Abstraction layers in computational semiotics

Tag: Computing, Signs and ReasoningJoaquim Anguas @ 6:11 pm

Computational semiotics is often related to semiosis or semantics, but less to pragamatics.

Within the area of study I am interested in, it is relevant how computational signs construct a meaning you can derive high level facts from. So semiosis, semantics, but pragmatics as well, are involved.

In computation, facts are observed by accessing data stored in computational means. Data is stored in different ways, but it generally materializes in the form of bits as the minimum sign unit.

Common storage media are hard disk drives, optical media or RAM-like. Those media store bits in different ways: a magnetic field on the coating of a disk, “holes” on the optical layer of a resin disk or electrons into memory cells.

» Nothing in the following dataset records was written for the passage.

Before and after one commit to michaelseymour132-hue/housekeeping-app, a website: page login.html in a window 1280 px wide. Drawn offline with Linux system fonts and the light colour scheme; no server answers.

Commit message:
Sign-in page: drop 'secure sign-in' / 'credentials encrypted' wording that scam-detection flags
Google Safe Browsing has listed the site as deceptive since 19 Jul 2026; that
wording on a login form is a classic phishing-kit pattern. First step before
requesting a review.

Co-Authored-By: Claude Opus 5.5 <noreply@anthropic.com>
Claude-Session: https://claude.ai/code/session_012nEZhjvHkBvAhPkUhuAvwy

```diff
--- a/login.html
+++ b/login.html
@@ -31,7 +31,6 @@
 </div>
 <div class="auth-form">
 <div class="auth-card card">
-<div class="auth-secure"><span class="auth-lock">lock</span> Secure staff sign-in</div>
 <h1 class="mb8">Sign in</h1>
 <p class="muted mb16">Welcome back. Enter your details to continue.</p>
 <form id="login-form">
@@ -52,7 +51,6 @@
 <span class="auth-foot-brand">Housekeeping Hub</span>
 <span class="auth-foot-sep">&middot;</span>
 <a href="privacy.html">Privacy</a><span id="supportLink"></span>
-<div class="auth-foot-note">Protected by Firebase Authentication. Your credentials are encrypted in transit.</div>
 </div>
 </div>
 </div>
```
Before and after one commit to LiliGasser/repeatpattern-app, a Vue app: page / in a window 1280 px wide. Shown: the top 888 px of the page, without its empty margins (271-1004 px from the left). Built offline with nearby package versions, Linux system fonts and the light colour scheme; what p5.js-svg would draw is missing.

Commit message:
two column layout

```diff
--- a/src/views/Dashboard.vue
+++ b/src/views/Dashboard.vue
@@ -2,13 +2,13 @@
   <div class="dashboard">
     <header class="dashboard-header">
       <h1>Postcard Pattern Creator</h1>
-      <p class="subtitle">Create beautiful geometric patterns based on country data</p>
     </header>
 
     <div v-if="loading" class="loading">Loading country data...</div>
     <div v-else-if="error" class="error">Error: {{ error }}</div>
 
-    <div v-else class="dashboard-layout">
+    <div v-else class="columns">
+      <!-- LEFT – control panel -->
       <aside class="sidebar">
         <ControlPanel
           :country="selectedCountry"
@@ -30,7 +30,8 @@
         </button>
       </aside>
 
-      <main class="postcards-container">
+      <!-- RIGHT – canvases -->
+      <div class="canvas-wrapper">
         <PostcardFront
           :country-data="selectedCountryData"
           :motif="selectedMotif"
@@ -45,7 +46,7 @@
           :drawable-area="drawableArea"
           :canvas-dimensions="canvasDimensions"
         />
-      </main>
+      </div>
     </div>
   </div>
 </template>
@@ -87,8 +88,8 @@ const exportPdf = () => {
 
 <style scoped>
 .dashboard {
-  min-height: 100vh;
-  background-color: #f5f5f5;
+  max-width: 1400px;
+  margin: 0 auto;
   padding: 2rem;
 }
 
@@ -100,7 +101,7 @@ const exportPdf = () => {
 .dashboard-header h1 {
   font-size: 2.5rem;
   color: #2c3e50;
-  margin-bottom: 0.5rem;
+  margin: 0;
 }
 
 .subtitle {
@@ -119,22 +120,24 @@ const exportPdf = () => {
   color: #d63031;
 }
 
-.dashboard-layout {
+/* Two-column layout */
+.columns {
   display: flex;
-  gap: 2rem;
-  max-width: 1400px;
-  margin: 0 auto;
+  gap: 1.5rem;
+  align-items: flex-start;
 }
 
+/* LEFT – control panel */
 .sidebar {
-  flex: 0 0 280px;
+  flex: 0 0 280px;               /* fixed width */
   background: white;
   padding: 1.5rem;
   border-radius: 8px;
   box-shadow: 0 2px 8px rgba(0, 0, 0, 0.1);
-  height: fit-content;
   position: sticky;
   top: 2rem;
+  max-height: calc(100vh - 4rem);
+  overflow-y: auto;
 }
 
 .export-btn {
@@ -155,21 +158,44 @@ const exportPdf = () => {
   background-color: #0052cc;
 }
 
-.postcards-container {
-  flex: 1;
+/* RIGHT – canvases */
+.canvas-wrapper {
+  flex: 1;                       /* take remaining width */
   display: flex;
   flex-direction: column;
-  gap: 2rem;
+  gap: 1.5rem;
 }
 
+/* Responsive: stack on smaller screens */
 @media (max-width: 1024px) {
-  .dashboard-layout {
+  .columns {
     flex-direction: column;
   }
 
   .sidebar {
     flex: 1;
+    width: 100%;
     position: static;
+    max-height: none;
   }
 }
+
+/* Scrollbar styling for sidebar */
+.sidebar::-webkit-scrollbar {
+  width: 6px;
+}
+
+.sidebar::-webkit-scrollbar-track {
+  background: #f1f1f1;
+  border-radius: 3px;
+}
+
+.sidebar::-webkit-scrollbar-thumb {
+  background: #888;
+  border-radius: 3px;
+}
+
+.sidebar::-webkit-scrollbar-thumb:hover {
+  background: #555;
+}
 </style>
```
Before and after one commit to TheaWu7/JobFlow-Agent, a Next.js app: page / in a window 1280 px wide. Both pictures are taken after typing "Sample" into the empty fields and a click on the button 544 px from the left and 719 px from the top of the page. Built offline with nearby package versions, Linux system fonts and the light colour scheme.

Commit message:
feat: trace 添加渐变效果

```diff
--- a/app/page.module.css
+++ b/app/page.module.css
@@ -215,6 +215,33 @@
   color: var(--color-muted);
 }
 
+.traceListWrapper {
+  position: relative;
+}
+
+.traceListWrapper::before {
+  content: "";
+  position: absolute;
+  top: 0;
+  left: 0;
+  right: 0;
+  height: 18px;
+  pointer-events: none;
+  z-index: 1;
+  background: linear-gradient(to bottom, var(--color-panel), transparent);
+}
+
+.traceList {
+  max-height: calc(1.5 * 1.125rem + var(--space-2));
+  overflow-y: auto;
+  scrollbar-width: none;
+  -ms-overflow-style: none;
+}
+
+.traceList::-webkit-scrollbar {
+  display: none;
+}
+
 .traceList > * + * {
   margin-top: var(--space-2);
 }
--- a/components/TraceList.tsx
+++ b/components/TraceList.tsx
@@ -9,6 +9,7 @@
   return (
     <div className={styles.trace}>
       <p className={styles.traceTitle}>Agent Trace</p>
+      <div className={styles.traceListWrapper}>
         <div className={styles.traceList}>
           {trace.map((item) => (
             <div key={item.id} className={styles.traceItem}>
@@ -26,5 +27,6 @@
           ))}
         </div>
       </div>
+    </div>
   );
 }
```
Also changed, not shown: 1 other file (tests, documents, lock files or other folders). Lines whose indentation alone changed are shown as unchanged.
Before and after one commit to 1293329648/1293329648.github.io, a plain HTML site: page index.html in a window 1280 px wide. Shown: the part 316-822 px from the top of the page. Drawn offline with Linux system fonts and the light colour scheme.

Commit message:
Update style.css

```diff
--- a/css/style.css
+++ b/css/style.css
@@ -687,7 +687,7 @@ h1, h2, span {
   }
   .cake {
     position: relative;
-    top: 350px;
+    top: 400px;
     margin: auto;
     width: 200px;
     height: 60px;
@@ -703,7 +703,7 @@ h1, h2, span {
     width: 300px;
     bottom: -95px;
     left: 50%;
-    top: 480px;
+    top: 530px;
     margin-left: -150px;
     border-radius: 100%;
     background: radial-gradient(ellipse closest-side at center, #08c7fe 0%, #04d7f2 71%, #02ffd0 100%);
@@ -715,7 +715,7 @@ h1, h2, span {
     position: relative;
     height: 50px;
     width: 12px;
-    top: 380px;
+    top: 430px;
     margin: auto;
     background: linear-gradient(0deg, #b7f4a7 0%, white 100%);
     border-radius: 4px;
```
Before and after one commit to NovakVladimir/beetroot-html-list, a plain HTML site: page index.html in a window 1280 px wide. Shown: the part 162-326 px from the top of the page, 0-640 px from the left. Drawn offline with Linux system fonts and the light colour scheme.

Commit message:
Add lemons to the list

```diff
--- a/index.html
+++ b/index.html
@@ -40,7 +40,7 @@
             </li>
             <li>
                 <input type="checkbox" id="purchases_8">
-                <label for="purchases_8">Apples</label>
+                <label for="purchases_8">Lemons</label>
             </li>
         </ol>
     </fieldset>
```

The equivalent of finding a cigarette butt in a crime scene would be to observe these signs directly. But we don’t use to get facts from this kind of signs.

Instead we get facts from much higher level interpretations of these signs. There are many translation and interpretation steps between these signs and what we observe. Every step involves reading and constructing signs (semiosis), extracting meaning of them within the context (semantics), and eventually deriving high level facts from them (pragmatics).

In subsequent posts I will analyze all this with more detail.